(Entries taken from a collection)

-=-=-

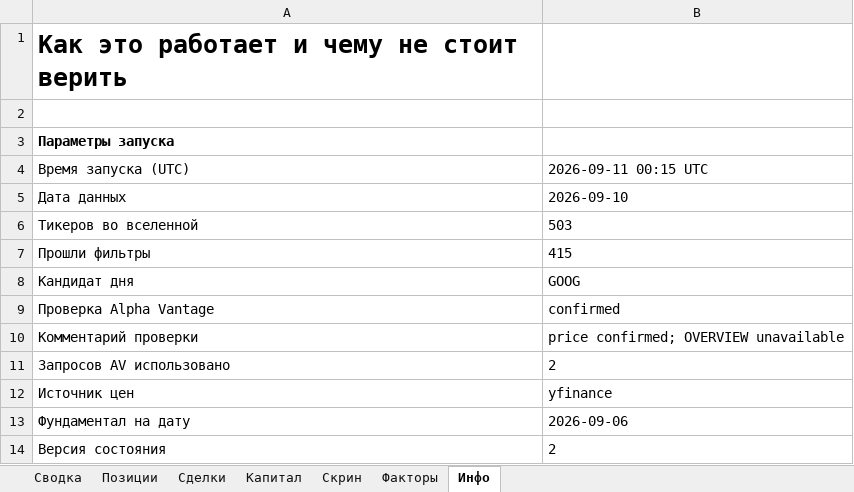
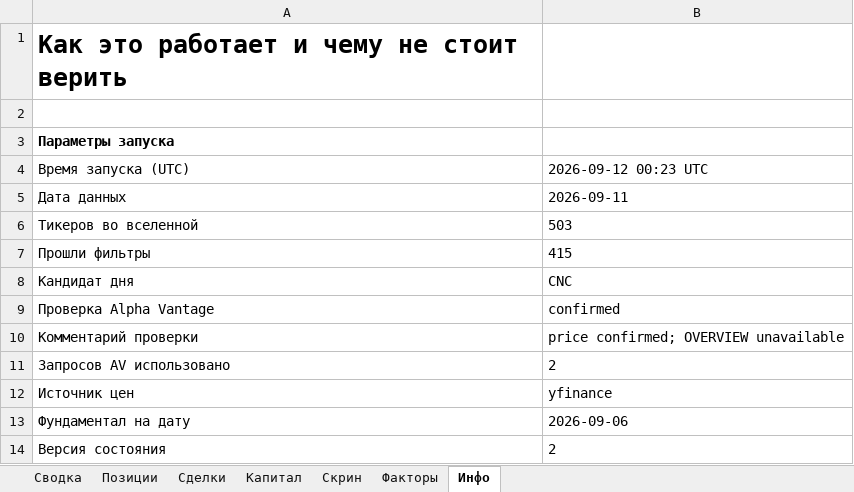
Before and after one commit to Vitoldinijs/sp500-screener, an Excel workbook: Portfolio.xlsx, sheet Инфо, drawn as a sheet; only a part is shown; values as stored, in another font and other column widths than the file's, no borders; the diff names each change by its address in the sheet, - before the commit and + after, or states it on an @@ line.

```diff
--- a/Portfolio.xlsx (sheet Инфо)
+++ b/Portfolio.xlsx (sheet Инфо)
-B4: 2026-09-11 00:15 UTC
+B4: 2026-09-12 00:23 UTC
-B5: 2026-09-10
+B5: 2026-09-11
-B8: GOOG
+B8: CNC
```
Also changed, not shown: sheet Скрин, sheet Позиции, sheet Сводка, sheet Капитал, charts or pictures, 6 other files.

-=-=-

**WHAT YOU NEED TO DO:** Pictures aren't part of the copy; return each record above exactly.

**TASK SOLUTION:**
Before and after one commit to Vitoldinijs/sp500-screener, an Excel workbook: Portfolio.xlsx, sheet Инфо, drawn as a sheet; only a part is shown; values as stored, in another font and other column widths than the file's, no borders; the diff names each change by its address in the sheet, - before the commit and + after, or states it on an @@ line.

```diff
--- a/Portfolio.xlsx (sheet Инфо)
+++ b/Portfolio.xlsx (sheet Инфо)
-B4: 2026-09-11 00:15 UTC
+B4: 2026-09-12 00:23 UTC
-B5: 2026-09-10
+B5: 2026-09-11
-B8: GOOG
+B8: CNC
```
Also changed, not shown: sheet Скрин, sheet Позиции, sheet Сводка, sheet Капитал, charts or pictures, 6 other files.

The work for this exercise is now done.